### PROBLEM DETAILS
Repeat the records exactly, with one exception: no images.

(Stored data)
= = = = =

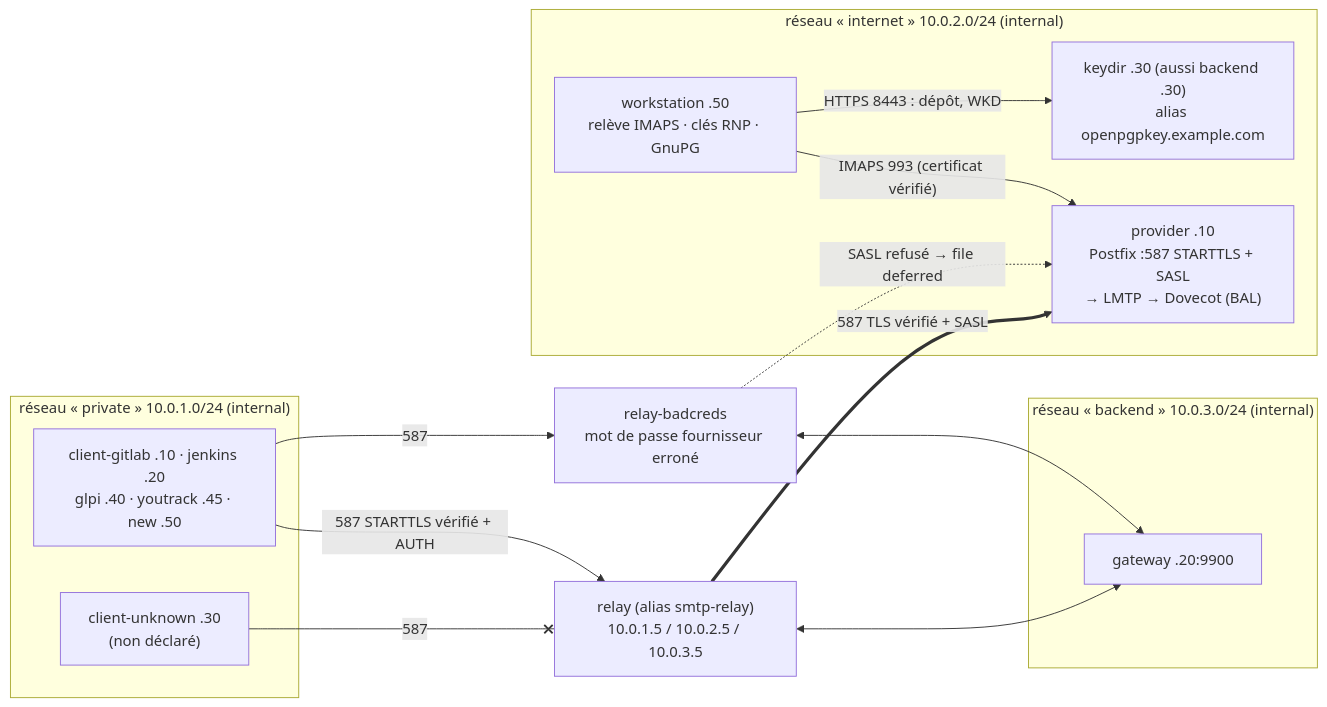
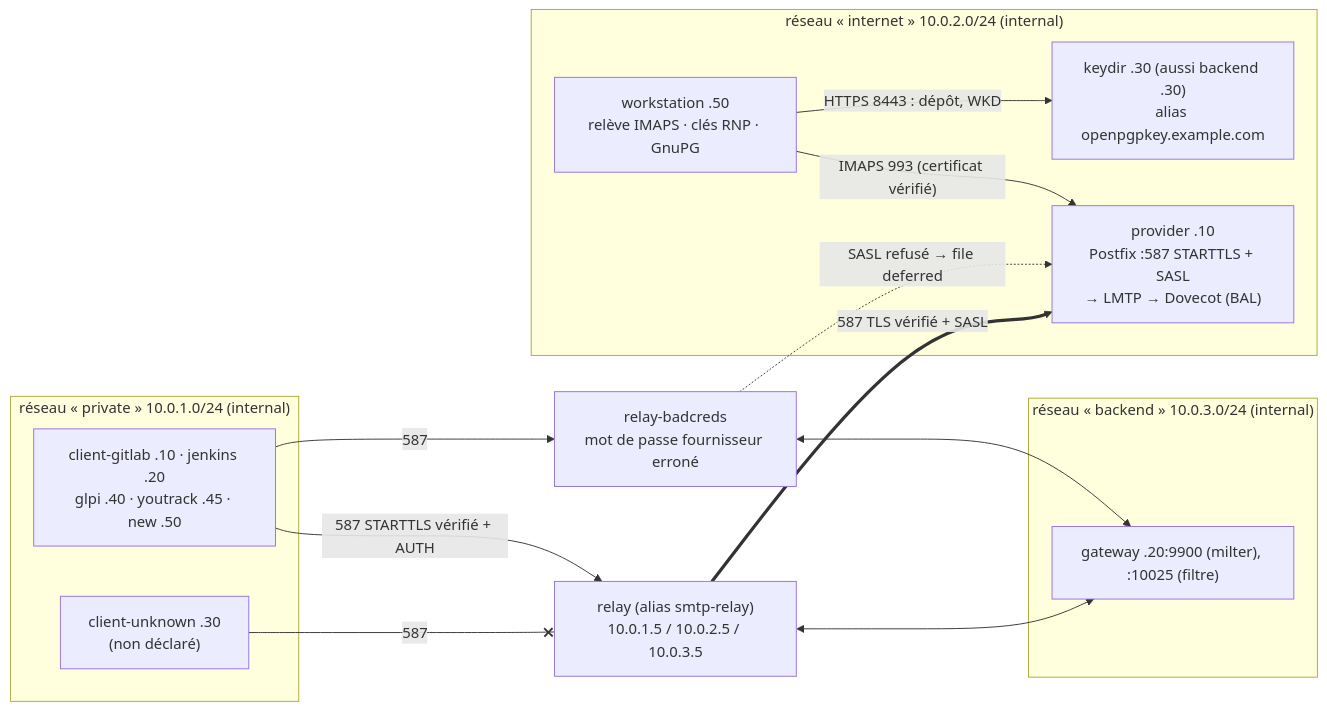
The third of 3 diagrams in docs/architecture.md (kosaar/relai-smtp), drawn with Mermaid before and after one commit. The commit also changed other lines of this file and 29 other files, not shown here.

````diff
--- a/docs/architecture.md
+++ b/docs/architecture.md
@@ -115,26 +122,26 @@
 ```mermaid
 flowchart LR
     subgraph P["réseau « private » 10.0.1.0/24 (internal)"]
         C1["client-gitlab .10 · jenkins .20<br/>glpi .40 · youtrack .45 · new .50"]
         CU["client-unknown .30<br/>(non déclaré)"]
     end
     R["relay (alias smtp-relay)<br/>10.0.1.5 / 10.0.2.5 / 10.0.3.5"]
     RB["relay-badcreds<br/>mot de passe fournisseur erroné"]
     subgraph B["réseau « backend » 10.0.3.0/24 (internal)"]
-        G["gateway .20:9900"]
+        G["gateway .20:9900 (milter), :10025 (filtre)"]
     end
     subgraph I["réseau « internet » 10.0.2.0/24 (internal)"]
         F["provider .10<br/>Postfix :587 STARTTLS + SASL<br/>→ LMTP → Dovecot (BAL)"]
         W["workstation .50<br/>relève IMAPS · clés RNP · GnuPG"]
         K["keydir .30 (aussi backend .30)<br/>alias openpgpkey.example.com"]
     end
     C1 -- "587 STARTTLS vérifié + AUTH" --> R
     CU -- "587" --x R
     C1 -- "587" --> RB
     R <--> G
     RB <--> G
     R == "587 TLS vérifié + SASL" ==> F
     RB -. "SASL refusé → file deferred" .-> F
     W -- "IMAPS 993 (certificat vérifié)" --> F
     W -- "HTTPS 8443 : dépôt, WKD" --> K
 ```
````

= = = = =

### RESPONSE TO THIS TASK
The third of 3 diagrams in docs/architecture.md (kosaar/relai-smtp), drawn with Mermaid before and after one commit. The commit also changed other lines of this file and 29 other files, not shown here.

````diff
--- a/docs/architecture.md
+++ b/docs/architecture.md
@@ -115,26 +122,26 @@
 ```mermaid
 flowchart LR
     subgraph P["réseau « private » 10.0.1.0/24 (internal)"]
         C1["client-gitlab .10 · jenkins .20<br/>glpi .40 · youtrack .45 · new .50"]
         CU["client-unknown .30<br/>(non déclaré)"]
     end
     R["relay (alias smtp-relay)<br/>10.0.1.5 / 10.0.2.5 / 10.0.3.5"]
     RB["relay-badcreds<br/>mot de passe fournisseur erroné"]
     subgraph B["réseau « backend » 10.0.3.0/24 (internal)"]
-        G["gateway .20:9900"]
+        G["gateway .20:9900 (milter), :10025 (filtre)"]
     end
     subgraph I["réseau « internet » 10.0.2.0/24 (internal)"]
         F["provider .10<br/>Postfix :587 STARTTLS + SASL<br/>→ LMTP → Dovecot (BAL)"]
         W["workstation .50<br/>relève IMAPS · clés RNP · GnuPG"]
         K["keydir .30 (aussi backend .30)<br/>alias openpgpkey.example.com"]
     end
     C1 -- "587 STARTTLS vérifié + AUTH" --> R
     CU -- "587" --x R
     C1 -- "587" --> RB
     R <--> G
     RB <--> G
     R == "587 TLS vérifié + SASL" ==> F
     RB -. "SASL refusé → file deferred" .-> F
     W -- "IMAPS 993 (certificat vérifié)" --> F
     W -- "HTTPS 8443 : dépôt, WKD" --> K
 ```
````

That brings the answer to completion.